Mentions: We quantified the nucleotide and amino acid diversity of the HIV genome using 2996 full-length sequences sampled from 1705 patients (Table 1). The amino acid diversity was 53.8% (95% confidence interval (CI): 53.0-54.6%) between HIV-1 and HIV-2, 41.1% (CI: 25.6-54.3%) between HIV-1 groups, 18.0% (CI: 15.6-19.6%) between HIV-1 subtypes, 12.0% (CI: 8.6-14.4%) within HIV-1 subtypes and 1.1% (CI: 0.3-2.2%) within HIV-1 patients (Figure 1A). Similarly, nucleotide genomic diversity was found to be the highest when comparing HIV-1 and HIV-2 (mean: 48.32%, CI: 47.8-48.9%), followed by HIV-1 inter-group (37.5%, CI: 26.0-45.7%), HIV-1 inter-subtype (14.7%, CI: 12.2-15.8%), HIV-1 intra-subtype (8.2%, CI: 5.3-10.0%) and HIV-1 intra-patient diversity (0.6%, CI: 0.2-1.4%) (Additional file 1: Figure S2). As expected, the trend in HIV genomic diversity corresponds with the phylogenetic relationships between groups and pure subtypes in HIV-1 and HIV-2 (Figure 1B).Table 1

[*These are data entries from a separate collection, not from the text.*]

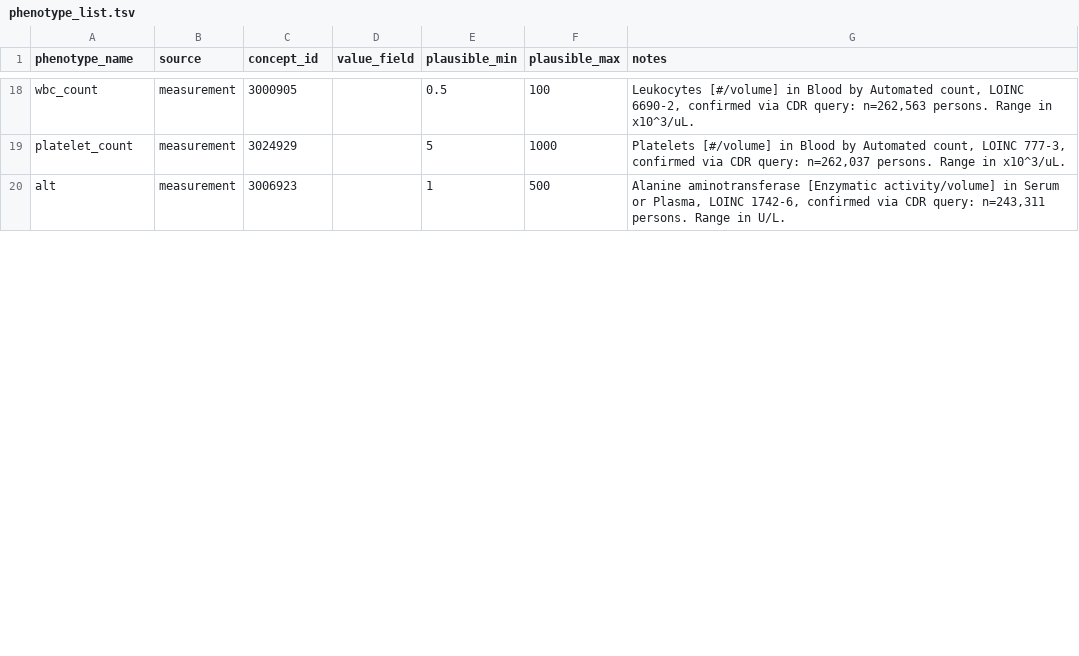
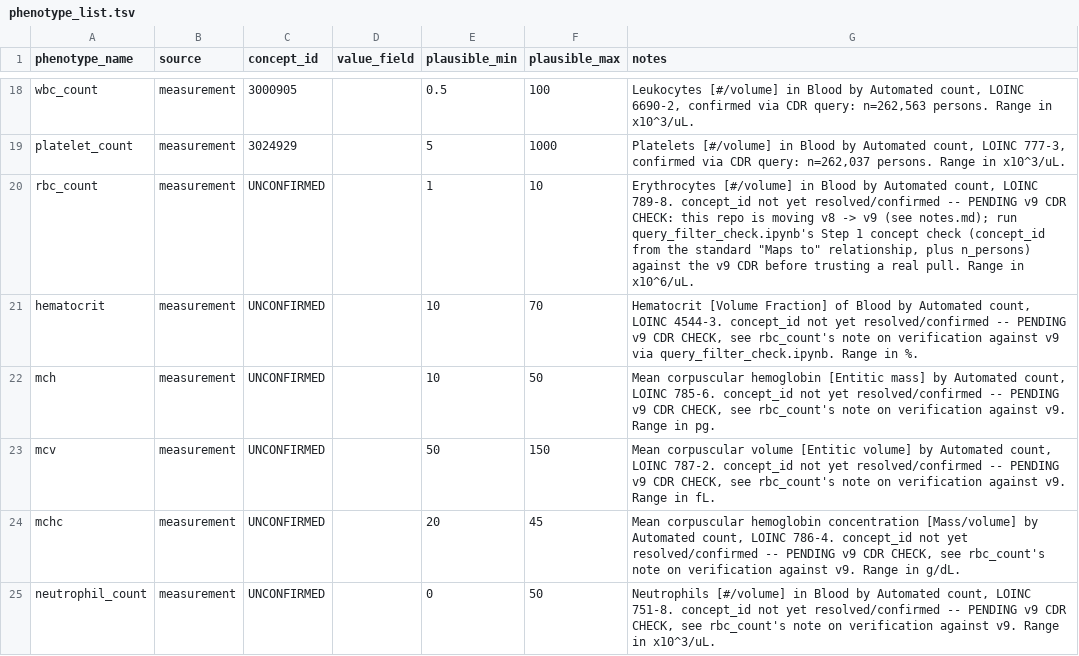
Before and after one commit to mkiravn/aou-covariance, a TSV file: 02_phenotype/docs/phenotype_list.tsv, drawn as a sheet; only a part is shown, gaps mark what is left out; the shorter side is filled out with more unchanged rows; the diff covers the shown part only.

```diff
--- a/02_phenotype/docs/phenotype_list.tsv
+++ b/02_phenotype/docs/phenotype_list.tsv
@@ -19 +19,7 @@ wbc_count	measurement	3000905		0.5	100	Leukocytes [#/volume] in Blood by Automat
 platelet_count	measurement	3024929		5	1000	Platelets [#/volume] in Blood by Automated count, LOINC 777-3, confirmed via CDR query: n=262,037 persons. Range in x10^3/uL.
+rbc_count	measurement	UNCONFIRMED		1	10	Erythrocytes [#/volume] in Blood by Automated count, LOINC 789-8. concept_id not yet resolved/confirmed -- PENDING v9 CDR CHECK: this repo is moving v8 -> v9 (see notes.md); run query_filter_check.ipynb's Step 1 concept check (concept_id from the standard "Maps to" relationship, plus n_persons) against the v9 CDR before trusting a real pull. Range in x10^6/uL.
+hematocrit	measurement	UNCONFIRMED		10	70	Hematocrit [Volume Fraction] of Blood by Automated count, LOINC 4544-3. concept_id not yet resolved/confirmed -- PENDING v9 CDR CHECK, see rbc_count's note on verification against v9 via query_filter_check.ipynb. Range in %.
+mch	measurement	UNCONFIRMED		10	50	Mean corpuscular hemoglobin [Entitic mass] by Automated count, LOINC 785-6. concept_id not yet resolved/confirmed -- PENDING v9 CDR CHECK, see rbc_count's note on verification against v9. Range in pg.
+mcv	measurement	UNCONFIRMED		50	150	Mean corpuscular volume [Entitic volume] by Automated count, LOINC 787-2. concept_id not yet resolved/confirmed -- PENDING v9 CDR CHECK, see rbc_count's note on verification against v9. Range in fL.
+mchc	measurement	UNCONFIRMED		20	45	Mean corpuscular hemoglobin concentration [Mass/volume] by Automated count, LOINC 786-4. concept_id not yet resolved/confirmed -- PENDING v9 CDR CHECK, see rbc_count's note on verification against v9. Range in g/dL.
+neutrophil_count	measurement	UNCONFIRMED		0	50	Neutrophils [#/volume] in Blood by Automated count, LOINC 751-8. concept_id not yet resolved/confirmed -- PENDING v9 CDR CHECK, see rbc_count's note on verification against v9. Range in x10^3/uL.
```
Also changed, not shown: 4 added rows and 6 edited cells elsewhere in this file, 11 other files.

Bottom Line: We found that amino acid diversity in monomeric proteins was higher than in multimeric proteins, and diversified positions were preferably located within human CD4 T cell and antibody epitopes.This first large-scale analysis provided a detailed mapping of HIV genomic diversity and highlighted drug-target regions conserved across different groups, subtypes and CRFs.Our findings suggest that, in addition to the impact of protein multimerization and immune selective pressure on HIV-1 diversity, HIV-human protein interactions are facilitated by high variability within intrinsically disordered structures.

View Article: PubMed Central - PubMed

ABSTRACT

Background: The HIV pandemic is characterized by extensive genetic variability, which has challenged the development of HIV drugs and vaccines. Although HIV genomes have been classified into different types, groups, subtypes and recombinants, a comprehensive study that maps HIV genome-wide diversity at the population level is still lacking to date. This study aims to characterize HIV genomic diversity in large-scale sequence populations, and to identify driving factors that shape HIV genome diversity.

Results: A total of 2996 full-length genomic sequences from 1705 patients infected with 16 major HIV groups, subtypes and circulating recombinant forms (CRFs) were analyzed along with structural, immunological and peptide inhibitor information. Average nucleotide diversity of HIV genomes was almost 50% between HIV-1 and HIV-2 types, 37.5% between HIV-1 groups, 14.7% between HIV-1 subtypes, 8.2% within individual HIV-1 subtypes and less than 1% within single patients. Along the HIV genome, diversity patterns and compositions of nucleotides and amino acids were highly similar across different groups, subtypes and CRFs. Current HIV-derived peptide inhibitors were predominantly derived from conserved, solvent accessible and intrinsically ordered structures in the HIV-1 subtype B genome. We identified these conserved regions in Capsid, Nucleocapsid, Protease, Integrase, Reverse transcriptase, Vpr and the GP41 N terminus as potential drug targets. In the analysis of factors that impact HIV-1 genomic diversity, we focused on protein multimerization, immunological constraints and HIV-human protein interactions. We found that amino acid diversity in monomeric proteins was higher than in multimeric proteins, and diversified positions were preferably located within human CD4 T cell and antibody epitopes. Moreover, intrinsic disorder regions in HIV-1 proteins coincided with high levels of amino acid diversity, facilitating a large number of interactions between HIV-1 and human proteins.

Conclusions: This first large-scale analysis provided a detailed mapping of HIV genomic diversity and highlighted drug-target regions conserved across different groups, subtypes and CRFs. Our findings suggest that, in addition to the impact of protein multimerization and immune selective pressure on HIV-1 diversity, HIV-human protein interactions are facilitated by high variability within intrinsically disordered structures.

Show MeSH